On September 1, 2019, a lay forum for the reproductive immune disorder (RID), a condition more commonly generalized as Antiphospholipid Antibody Syndrome (APAS), was held in Laguna Garden Café in Ayala Terraces, Cebu. The forum was led by Dr. Marysia Recto, the president of the Philippine Society of Allergy, Asthma, and Immunology (PSAAI) and who was an APAS patient herself. It was attended by more than a hundred APAS and RID couples as well as immunologists and fellows from PSAAI.
Reproductive immunologist Dr. Lara Aleta talked and explained more about APAS. Then, a panel Q&A consisted of the country's esteemed reproductive immunologists, Dr. Cherie Cervantes, Dr. Ma. Socorro Agcaoili, Dr. Jennifer Agustin, Dr. Rowena Valerio, and Dr. Michelle Buela also answered questions from the crowd. Below, they answered the three most commonly asked questions about APAS:
Is it possible to have APAS even if you already have a child whom you conceived without being diagnosed with APAS?ADVERTISEMENT - CONTINUE READING BELOW
Yes, it is possible. APAS is an acquired condition, and you can have it in your next pregnancies.
If APAS is not treated, does it automatically end up in a miscarriage?

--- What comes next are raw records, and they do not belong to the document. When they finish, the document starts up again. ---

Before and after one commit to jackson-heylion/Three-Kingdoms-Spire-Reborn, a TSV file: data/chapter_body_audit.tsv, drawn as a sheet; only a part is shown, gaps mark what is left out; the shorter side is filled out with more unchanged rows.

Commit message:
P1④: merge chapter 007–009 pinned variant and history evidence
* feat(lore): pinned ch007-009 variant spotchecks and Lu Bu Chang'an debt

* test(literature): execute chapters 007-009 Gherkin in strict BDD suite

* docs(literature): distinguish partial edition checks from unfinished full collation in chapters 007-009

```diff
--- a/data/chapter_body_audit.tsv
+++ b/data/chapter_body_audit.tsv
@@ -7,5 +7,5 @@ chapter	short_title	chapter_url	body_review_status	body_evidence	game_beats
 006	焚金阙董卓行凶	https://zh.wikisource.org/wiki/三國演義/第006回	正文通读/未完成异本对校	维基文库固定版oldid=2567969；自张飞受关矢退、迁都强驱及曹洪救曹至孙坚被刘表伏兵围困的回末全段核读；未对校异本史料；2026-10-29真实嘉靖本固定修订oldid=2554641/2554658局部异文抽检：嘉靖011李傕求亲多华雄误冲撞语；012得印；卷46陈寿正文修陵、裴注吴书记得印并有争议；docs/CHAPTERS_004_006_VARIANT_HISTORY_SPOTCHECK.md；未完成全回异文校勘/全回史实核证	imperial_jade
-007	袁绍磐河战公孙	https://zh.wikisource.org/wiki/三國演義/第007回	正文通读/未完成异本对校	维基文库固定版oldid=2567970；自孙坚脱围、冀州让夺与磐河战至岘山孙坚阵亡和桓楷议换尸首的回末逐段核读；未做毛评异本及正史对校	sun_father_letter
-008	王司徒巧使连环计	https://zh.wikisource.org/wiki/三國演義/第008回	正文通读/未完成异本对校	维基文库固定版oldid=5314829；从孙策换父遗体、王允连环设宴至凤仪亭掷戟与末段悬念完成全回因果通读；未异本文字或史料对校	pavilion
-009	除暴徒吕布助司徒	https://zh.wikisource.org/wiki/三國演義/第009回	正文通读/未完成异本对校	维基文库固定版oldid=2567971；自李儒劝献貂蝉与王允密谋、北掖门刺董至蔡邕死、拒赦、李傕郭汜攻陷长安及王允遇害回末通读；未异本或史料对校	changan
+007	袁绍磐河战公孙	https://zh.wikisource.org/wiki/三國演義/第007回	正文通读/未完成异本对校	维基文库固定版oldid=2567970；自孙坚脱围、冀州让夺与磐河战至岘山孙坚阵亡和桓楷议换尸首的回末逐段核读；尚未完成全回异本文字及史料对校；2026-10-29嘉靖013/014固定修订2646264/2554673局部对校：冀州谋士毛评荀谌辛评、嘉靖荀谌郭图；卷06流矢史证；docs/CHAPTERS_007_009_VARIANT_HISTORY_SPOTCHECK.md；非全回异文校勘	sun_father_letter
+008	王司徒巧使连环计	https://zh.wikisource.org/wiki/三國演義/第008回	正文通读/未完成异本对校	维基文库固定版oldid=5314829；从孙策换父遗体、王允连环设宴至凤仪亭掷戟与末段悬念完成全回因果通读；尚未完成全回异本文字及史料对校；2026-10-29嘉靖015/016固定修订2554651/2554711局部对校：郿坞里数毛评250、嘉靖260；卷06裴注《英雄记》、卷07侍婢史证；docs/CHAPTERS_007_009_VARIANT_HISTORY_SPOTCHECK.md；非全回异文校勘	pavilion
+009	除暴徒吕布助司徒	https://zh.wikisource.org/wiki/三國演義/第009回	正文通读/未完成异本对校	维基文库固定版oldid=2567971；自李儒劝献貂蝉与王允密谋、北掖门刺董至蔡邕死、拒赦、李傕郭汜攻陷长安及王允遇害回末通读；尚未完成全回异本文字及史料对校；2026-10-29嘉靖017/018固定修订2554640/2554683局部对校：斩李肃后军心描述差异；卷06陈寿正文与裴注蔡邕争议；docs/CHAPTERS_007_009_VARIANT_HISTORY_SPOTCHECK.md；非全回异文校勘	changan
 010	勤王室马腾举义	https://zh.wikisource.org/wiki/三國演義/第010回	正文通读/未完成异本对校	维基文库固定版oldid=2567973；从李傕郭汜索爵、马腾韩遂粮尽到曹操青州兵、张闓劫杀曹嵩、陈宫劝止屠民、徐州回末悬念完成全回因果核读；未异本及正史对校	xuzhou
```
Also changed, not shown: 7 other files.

Treating APAS increases your chances of a successful pregnancy. While there are some cases where APAS pregnancies survive without treatment, the rate of success is significantly lower than those patients who have received treatment.CONTINUE READING BELOWRecommended Videos
Is there an adverse effect on the overall health of the baby with the numerous medications taken during pregnancy when you have APAS?
There is no formal clinical study about it. But, anecdotal evidence from patients we have attended to, suggests that APAS babies are healthy.ADVERTISEMENT - CONTINUE READING BELOW
RID is a treatable condition. Awareness and early invention are crucial — and for this to happen, we need to continue educating the public about it.
When I joined the APAS Facebook support group (www.facebook.com/groups/allaboutapasandRID), there were less than 2,000 members who would help each other cope with the grief and loss of multiple miscarriages.
A lot of women were only diagnosed with APAS after recurrent miscarriages, It meant that APAS was only brought to the table when a woman already had a second miscarriage. Had I known that the condition could endanger my pregnancy earlier, I would have had myself tested after my first miscarriage. It was painful to lose my second baby, knowing that it could have been prevented or, worse, spending almost the same amount of money when I had my dilation and curettage (D&C) procedure. It was as if I had given birth but without a baby.ADVERTISEMENT - CONTINUE READING BELOW
With the help of the APAS Facebook support group, which has started collaborating with the Reproductive Immunology Council of PSAAI, we have seen many permutations of the condition: unexplained infertility, missed pregnancies, and even failed in-vitro fertilization (IVF). There are still no known causes, but every single day, someone could be suffering in silence for losing their dream to become a mother because of RID.
With the help of support groups and more awareness campaigns, we can save more parents from losing their precious pregnancies.
Balot Del Rosario is the author of the book, Lost but Found (available here), and the mom-of-two behind the blog Chronicles of The Happy APAS Mama (www.callmebalot.com). Know more about reproductive-immune disorders here.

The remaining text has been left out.